Kaufman Astoria Studios was opened in 1920 as the production facilities of Paramount Pictures on the East Coast. It was opened by Adolph Zukor, the film director who started Paramount Studios. The Army Pictorial Center took over the facilities at the beginning of World War II, and they used it to produce training videos, along with other military-related footage. After the Army Pictorial Studios left, the building was taken over by the Federal Government who kept control until giving the title to the City of New York in 1982. In 1982, George Kaufman, a real estate developer, was put in charge of renovating and expanding the complex. The project was completed by Kaufman, and today, the studio is used for producing both small and big-budget projects. It was placed on the National Register of Historic Places in 1978.


  • Old Picture of the Studio
    Old Picture of the Studio
  • 1929 Musical "The Battle of Paris"
    1929 Musical "The Battle of Paris"

Kaufman Astoria Studios is a movie production facility located in Astoria, New York. The Studio was opened in 1920 by Adolph Zukor, a famous early film producer, for the Famous Players Film Company. Eventually, Famous Players became Paramount Pictures, and Zukor served as the president of Paramount Pictures until 1936. During its early years, the Studio was the center of the film community in New York, producing over 100 films during the 1920s and '30s. With more and more films being produced, Astoria Studios attracted talented actresses and actors to star in its productions, including Rudolph Valentino and the Gish Sisters. 

By the end of the 1930s, most movie productions moved West to California as Hollywood became the center of the film world. In 1942, with fewer movies being produced in New York, Kaufman Astoria Studios was taken over by the United States Army Signal Corps Army Pictorial Service at the start of World War II. The Army used the facilities to produce training and other instructional videos for military use, which they continued to do after the War. The Army Signal Corps stopped production at the Studio in 1970. 

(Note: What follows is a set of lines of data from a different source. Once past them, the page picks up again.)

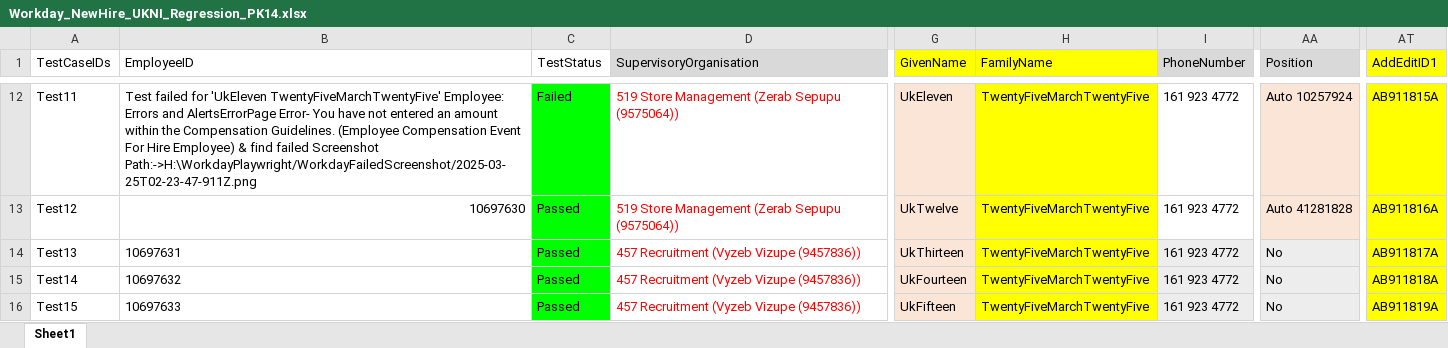
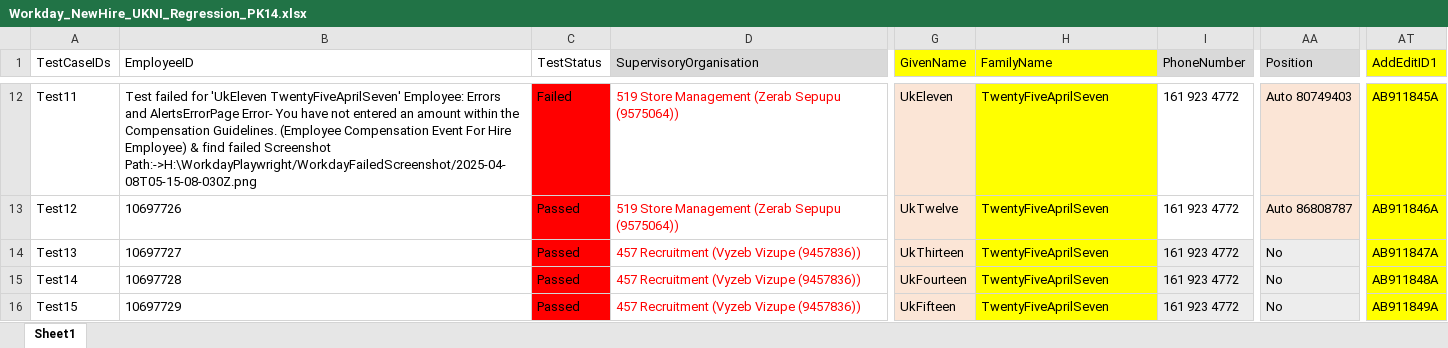
Before and after one commit to VasanthEzhilkumar/WorkdayRepo, an Excel workbook: Data/Hires/Workday_NewHire_UKNI_Regression_PK14.xlsx, sheet Sheet1, drawn as a sheet; only a part is shown, gaps mark what is left out; values as stored, in another font and other column widths than the file's, no borders; the diff covers the shown part only; the diff names each change by its address in the sheet, - before the commit and + after, or states it on an @@ line.

```diff
--- a/Data/Hires/Workday_NewHire_UKNI_Regression_PK14.xlsx (sheet Sheet1)
+++ b/Data/Hires/Workday_NewHire_UKNI_Regression_PK14.xlsx (sheet Sheet1)
-B12 (EmployeeID): …for 'UkEleven TwentyFiveMarchTwentyFive' Employee: Errors and AlertsErrorPage Error- You have not entered an amount within the Compensation Guidelines. (Employee Compensation Event For Hire Employee) & find failed Screenshot Path:->H:\WorkdayPlaywright/WorkdayFailedScreenshot/2025-03-25T02-23-47-911Z.png
+B12 (EmployeeID): …for 'UkEleven TwentyFiveAprilSeven' Employee: Errors and AlertsErrorPage Error- You have not entered an amount within the Compensation Guidelines. (Employee Compensation Event For Hire Employee) & find failed Screenshot Path:->H:\WorkdayPlaywright/WorkdayFailedScreenshot/2025-04-08T05-15-08-030Z.png
-C12:C16 fill: #00FF00
+C12:C16 fill: #FF0000
-H12:H16 (FamilyName): TwentyFiveMarchTwentyFive
+H12:H16 (FamilyName): TwentyFiveAprilSeven
-AA12 (Position): Auto 10257924
+AA12 (Position): Auto 80749403
-AT12 (AddEditID1): AB911815A
+AT12 (AddEditID1): AB911845A
-B13 (EmployeeID): 10697630
+B13 (EmployeeID): 10697726
-AA13 (Position): Auto 41281828
+AA13 (Position): Auto 86808787
-AT13 (AddEditID1): AB911816A
+AT13 (AddEditID1): AB911846A
-B14 (EmployeeID): 10697631
+B14 (EmployeeID): 10697727
-AT14 (AddEditID1): AB911817A
+AT14 (AddEditID1): AB911847A
-B15 (EmployeeID): 10697632
+B15 (EmployeeID): 10697728
-AT15 (AddEditID1): AB911818A
+AT15 (AddEditID1): AB911848A
-B16 (EmployeeID): 10697633
+B16 (EmployeeID): 10697729
-AT16 (AddEditID1): AB911819A
+AT16 (AddEditID1): AB911849A
```
Also changed, not shown: 36 edited cells and cell formats elsewhere in this sheet, Data/Hires/Workday_NewHire_Czechia_Regression_PK14.xlsx, Data/Workday_NewHire_UKNI_Regression_PK14.xlsx, 34 other files.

The Federal Government took control of the property in 1970 after the Army classified it as "surplus property." Under the Federal Government's control, the Studio was used for the production of Thieves (1975) and The Next Man (1976). It was also leased out several times. The City of New York gained the title of the property from the Federal Government in 1982.

After the City of New York took control, the property was leased to George Kaufman, a real estate developer. The Studio was renovated under Kaufman, with additional buildings added to the facility as well. Since then, Kaufman Astoria Studios has once again become a center of the film community in New York City, producing films like The Wiz, Hair, Glengarry Glen Ross, and Carlito's Way

"Astoria's History." Central Astoria. Accessed Web, 11/17/17. https://www.centralastoria.nyc/neighborhood%20information/astoria-history.

"The Film Industry in Astoria." The Story of Astoria. Accessed Web, 11/17/17. https://macaulay.cuny.edu/seminars/rosenberg09/articles/t/h/e/The_Film_Industry_in_Astoria_9fd9.html.

"Our Legacy." Kaufman Astoria Studios. Accessed Web, 11/17/17. http://www.kaufmanastoria.com/our-legacy/.

Reysen, Jamie. "Secrets of Kaufman Astoria Studios." AM New York. 1/13/16. Accessed Web, 11/17/17. https://www.amny.com/secrets-of-new-york/secrets-of-kaufman-astoria-studios-1.11310255.